He turned his father's cow shed into a brewery. However, after a heavy blaze, the brewery called De Kluis was involved in a takeover by Interbrew, which is now known as AB Inbev.

The beer giants' decision to stop the production in Hoegaarden in 1995 and to transfer it to Jupille in Wallonia to cut costs, was a heavy blow for Mr Celis. "It's as if they murdered my child", Mr Celis told reporters.

However, Inbev reversed its decision after heavy protests. Specialists claimed that the taste of the beer which was produced in Jupille was not exactly the same as in Hoegaarden. The Hoegaarden White Beer has a unique taste, they pointed out.

In the mean time, Pierre Celis had also launched the Hoegaarden beer in the United States. He started his own brewery in Texas, where he made Celis White Beer. "I started in March 1992, and three years later I made 28,000 barrels. New York, Washington, Boston... we sold a lot of beer, also in California, Oregon, everywhere. It was a real success!"

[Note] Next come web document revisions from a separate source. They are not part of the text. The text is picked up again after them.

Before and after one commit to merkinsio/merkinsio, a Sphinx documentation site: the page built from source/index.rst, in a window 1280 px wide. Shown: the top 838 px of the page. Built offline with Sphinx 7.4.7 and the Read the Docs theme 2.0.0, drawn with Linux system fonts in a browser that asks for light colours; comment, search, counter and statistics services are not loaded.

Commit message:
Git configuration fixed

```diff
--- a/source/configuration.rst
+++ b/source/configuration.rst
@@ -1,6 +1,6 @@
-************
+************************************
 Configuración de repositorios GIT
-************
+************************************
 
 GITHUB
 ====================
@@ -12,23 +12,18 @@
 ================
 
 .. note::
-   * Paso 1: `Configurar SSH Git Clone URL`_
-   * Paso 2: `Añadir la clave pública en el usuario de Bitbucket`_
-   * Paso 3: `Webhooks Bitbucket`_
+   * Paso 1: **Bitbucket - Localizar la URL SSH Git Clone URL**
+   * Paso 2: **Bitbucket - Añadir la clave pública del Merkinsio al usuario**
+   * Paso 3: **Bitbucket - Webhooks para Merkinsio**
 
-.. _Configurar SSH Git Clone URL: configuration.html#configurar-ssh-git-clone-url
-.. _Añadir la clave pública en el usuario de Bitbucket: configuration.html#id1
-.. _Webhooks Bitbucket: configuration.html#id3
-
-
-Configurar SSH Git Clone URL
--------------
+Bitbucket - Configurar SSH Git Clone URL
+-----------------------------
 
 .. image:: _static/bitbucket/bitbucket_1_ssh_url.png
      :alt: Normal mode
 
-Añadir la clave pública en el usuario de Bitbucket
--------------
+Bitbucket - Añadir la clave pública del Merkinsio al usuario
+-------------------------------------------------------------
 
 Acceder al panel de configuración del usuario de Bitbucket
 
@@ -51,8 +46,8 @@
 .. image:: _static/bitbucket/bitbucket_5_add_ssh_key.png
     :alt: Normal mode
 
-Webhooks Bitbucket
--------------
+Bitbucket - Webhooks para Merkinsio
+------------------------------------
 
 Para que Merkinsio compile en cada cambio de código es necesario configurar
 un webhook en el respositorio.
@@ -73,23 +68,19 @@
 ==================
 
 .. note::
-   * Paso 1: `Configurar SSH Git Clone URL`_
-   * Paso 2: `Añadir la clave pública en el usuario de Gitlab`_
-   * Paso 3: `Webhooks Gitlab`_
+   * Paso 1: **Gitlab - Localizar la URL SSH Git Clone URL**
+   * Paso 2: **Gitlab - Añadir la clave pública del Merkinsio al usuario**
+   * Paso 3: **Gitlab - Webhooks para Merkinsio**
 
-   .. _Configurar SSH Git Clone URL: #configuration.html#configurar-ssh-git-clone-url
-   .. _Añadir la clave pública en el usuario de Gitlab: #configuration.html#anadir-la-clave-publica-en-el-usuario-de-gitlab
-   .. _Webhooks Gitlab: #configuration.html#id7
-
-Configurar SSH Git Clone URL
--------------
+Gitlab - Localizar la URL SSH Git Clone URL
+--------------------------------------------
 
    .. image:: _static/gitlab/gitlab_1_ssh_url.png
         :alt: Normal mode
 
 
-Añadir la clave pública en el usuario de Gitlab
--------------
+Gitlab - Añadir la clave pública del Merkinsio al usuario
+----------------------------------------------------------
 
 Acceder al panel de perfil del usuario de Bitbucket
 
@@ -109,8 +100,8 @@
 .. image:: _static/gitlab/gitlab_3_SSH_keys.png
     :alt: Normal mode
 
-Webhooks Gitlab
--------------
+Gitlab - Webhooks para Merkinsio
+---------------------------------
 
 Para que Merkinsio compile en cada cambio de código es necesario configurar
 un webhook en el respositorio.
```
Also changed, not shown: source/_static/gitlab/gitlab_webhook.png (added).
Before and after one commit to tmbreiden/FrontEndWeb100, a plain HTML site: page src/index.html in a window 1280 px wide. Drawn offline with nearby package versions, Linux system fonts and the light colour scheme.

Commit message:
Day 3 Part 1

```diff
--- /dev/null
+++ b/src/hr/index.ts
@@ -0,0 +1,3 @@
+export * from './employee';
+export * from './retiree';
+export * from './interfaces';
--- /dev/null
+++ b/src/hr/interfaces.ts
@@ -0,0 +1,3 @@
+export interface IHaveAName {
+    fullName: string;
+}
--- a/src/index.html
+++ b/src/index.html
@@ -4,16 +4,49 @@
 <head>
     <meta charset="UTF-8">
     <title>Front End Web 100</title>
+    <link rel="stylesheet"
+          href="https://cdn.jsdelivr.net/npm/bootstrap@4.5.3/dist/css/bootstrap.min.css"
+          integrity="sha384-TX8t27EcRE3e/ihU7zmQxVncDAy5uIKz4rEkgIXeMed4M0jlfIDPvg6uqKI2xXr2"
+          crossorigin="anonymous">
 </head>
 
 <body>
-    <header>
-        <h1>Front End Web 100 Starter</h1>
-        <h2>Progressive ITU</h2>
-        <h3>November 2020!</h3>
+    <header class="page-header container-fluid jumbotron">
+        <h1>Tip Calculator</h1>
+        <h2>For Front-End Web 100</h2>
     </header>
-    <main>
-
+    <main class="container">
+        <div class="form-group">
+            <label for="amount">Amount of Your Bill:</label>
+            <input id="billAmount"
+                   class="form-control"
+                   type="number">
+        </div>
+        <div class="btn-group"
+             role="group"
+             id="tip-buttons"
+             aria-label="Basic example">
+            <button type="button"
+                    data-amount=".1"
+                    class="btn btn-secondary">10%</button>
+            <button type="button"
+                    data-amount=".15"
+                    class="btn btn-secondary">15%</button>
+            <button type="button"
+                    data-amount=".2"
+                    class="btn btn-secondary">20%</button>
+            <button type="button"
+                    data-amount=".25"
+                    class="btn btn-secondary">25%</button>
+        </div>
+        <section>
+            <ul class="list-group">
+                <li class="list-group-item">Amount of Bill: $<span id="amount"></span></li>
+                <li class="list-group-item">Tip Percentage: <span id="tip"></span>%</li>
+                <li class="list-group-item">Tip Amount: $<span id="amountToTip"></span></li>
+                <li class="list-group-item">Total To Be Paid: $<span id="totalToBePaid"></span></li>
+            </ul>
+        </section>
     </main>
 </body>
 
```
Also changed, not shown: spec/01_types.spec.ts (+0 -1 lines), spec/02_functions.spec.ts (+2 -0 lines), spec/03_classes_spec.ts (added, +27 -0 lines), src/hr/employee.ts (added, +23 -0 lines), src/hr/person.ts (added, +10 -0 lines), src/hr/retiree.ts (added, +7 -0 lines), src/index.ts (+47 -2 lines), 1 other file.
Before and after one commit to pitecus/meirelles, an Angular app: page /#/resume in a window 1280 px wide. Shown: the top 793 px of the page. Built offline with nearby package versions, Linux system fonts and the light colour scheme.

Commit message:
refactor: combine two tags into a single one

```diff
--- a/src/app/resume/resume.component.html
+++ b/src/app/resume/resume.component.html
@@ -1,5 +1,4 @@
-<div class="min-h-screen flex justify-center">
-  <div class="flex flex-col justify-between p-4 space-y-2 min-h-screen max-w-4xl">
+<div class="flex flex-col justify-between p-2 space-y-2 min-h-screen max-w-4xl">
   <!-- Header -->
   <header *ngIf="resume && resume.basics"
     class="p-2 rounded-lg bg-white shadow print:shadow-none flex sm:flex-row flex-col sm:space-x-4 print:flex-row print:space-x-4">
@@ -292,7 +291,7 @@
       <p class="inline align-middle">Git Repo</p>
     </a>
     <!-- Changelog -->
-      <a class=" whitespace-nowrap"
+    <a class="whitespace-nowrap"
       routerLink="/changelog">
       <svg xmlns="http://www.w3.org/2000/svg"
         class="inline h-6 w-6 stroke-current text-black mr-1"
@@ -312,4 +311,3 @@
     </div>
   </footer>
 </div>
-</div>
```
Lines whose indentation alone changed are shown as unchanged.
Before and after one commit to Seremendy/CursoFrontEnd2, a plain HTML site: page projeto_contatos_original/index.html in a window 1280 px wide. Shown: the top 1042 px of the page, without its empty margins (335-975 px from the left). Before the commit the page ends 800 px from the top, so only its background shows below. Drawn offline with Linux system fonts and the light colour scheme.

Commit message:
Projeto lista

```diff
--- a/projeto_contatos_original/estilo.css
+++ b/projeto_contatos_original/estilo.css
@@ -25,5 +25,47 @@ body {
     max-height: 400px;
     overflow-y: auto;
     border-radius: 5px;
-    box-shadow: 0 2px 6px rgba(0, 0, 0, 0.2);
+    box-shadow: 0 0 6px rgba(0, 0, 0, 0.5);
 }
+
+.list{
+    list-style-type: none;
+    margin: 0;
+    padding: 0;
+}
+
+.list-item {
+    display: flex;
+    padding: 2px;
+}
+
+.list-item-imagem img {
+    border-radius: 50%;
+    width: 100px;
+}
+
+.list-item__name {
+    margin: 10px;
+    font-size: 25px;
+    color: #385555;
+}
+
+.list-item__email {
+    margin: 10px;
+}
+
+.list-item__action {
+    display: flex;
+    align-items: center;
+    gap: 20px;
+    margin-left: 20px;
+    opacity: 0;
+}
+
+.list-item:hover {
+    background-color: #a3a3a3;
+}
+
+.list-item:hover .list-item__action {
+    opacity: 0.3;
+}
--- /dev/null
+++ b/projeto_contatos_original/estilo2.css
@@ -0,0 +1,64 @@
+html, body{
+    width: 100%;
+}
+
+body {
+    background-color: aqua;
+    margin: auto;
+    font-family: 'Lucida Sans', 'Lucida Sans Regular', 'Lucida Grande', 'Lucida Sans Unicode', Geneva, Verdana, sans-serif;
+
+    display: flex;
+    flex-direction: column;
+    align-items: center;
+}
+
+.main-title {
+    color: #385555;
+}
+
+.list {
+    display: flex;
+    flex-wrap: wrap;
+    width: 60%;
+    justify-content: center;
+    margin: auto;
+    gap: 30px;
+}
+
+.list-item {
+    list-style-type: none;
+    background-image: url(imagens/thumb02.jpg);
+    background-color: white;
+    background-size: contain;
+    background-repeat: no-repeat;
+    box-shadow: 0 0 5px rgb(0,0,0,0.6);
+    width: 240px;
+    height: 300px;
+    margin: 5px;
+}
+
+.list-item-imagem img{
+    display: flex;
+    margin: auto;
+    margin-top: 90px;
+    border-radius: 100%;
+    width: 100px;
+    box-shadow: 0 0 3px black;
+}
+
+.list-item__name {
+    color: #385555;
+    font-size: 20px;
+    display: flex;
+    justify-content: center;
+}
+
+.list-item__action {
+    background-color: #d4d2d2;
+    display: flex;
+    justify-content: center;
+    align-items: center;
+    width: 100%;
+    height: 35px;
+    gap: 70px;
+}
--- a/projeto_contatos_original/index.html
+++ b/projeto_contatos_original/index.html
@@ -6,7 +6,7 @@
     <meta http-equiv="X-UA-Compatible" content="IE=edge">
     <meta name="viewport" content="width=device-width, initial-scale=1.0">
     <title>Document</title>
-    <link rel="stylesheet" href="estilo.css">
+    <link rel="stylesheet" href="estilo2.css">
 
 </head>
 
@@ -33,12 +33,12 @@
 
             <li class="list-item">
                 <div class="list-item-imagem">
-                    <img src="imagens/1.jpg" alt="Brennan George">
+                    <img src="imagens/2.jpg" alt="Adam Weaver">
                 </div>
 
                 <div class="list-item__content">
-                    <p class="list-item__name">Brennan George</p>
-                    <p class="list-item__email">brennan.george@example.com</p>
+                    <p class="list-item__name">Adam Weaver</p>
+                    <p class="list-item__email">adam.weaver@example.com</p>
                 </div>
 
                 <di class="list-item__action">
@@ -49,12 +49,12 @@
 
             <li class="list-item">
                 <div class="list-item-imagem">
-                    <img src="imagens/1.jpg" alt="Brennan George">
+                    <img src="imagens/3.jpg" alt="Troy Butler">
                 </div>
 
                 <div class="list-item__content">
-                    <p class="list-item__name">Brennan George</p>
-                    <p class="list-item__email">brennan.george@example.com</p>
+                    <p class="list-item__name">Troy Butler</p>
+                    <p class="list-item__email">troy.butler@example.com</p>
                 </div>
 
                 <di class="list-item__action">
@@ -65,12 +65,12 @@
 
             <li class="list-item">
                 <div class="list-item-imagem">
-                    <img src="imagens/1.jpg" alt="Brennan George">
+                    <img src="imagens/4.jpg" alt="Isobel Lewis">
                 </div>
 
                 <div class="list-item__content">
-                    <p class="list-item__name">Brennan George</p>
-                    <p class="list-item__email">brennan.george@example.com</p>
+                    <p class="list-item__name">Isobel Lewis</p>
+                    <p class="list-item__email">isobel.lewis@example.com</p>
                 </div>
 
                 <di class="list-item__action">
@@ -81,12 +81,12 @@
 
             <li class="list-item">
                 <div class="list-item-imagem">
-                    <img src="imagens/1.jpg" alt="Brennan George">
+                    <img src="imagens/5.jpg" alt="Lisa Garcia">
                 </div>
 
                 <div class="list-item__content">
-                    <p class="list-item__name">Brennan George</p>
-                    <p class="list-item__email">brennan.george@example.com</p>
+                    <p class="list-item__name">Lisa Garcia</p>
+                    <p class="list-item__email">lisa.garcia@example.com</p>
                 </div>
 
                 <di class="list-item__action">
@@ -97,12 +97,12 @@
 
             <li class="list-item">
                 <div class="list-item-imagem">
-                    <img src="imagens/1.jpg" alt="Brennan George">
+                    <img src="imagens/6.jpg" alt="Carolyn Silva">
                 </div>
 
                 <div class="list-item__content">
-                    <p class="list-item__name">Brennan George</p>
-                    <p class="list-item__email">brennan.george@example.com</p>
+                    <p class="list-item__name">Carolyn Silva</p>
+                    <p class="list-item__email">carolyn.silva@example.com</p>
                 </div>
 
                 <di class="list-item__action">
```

At the end of 2009 he returned to Belgium, after selling his American business. The past few years, he stayed in an old people's home.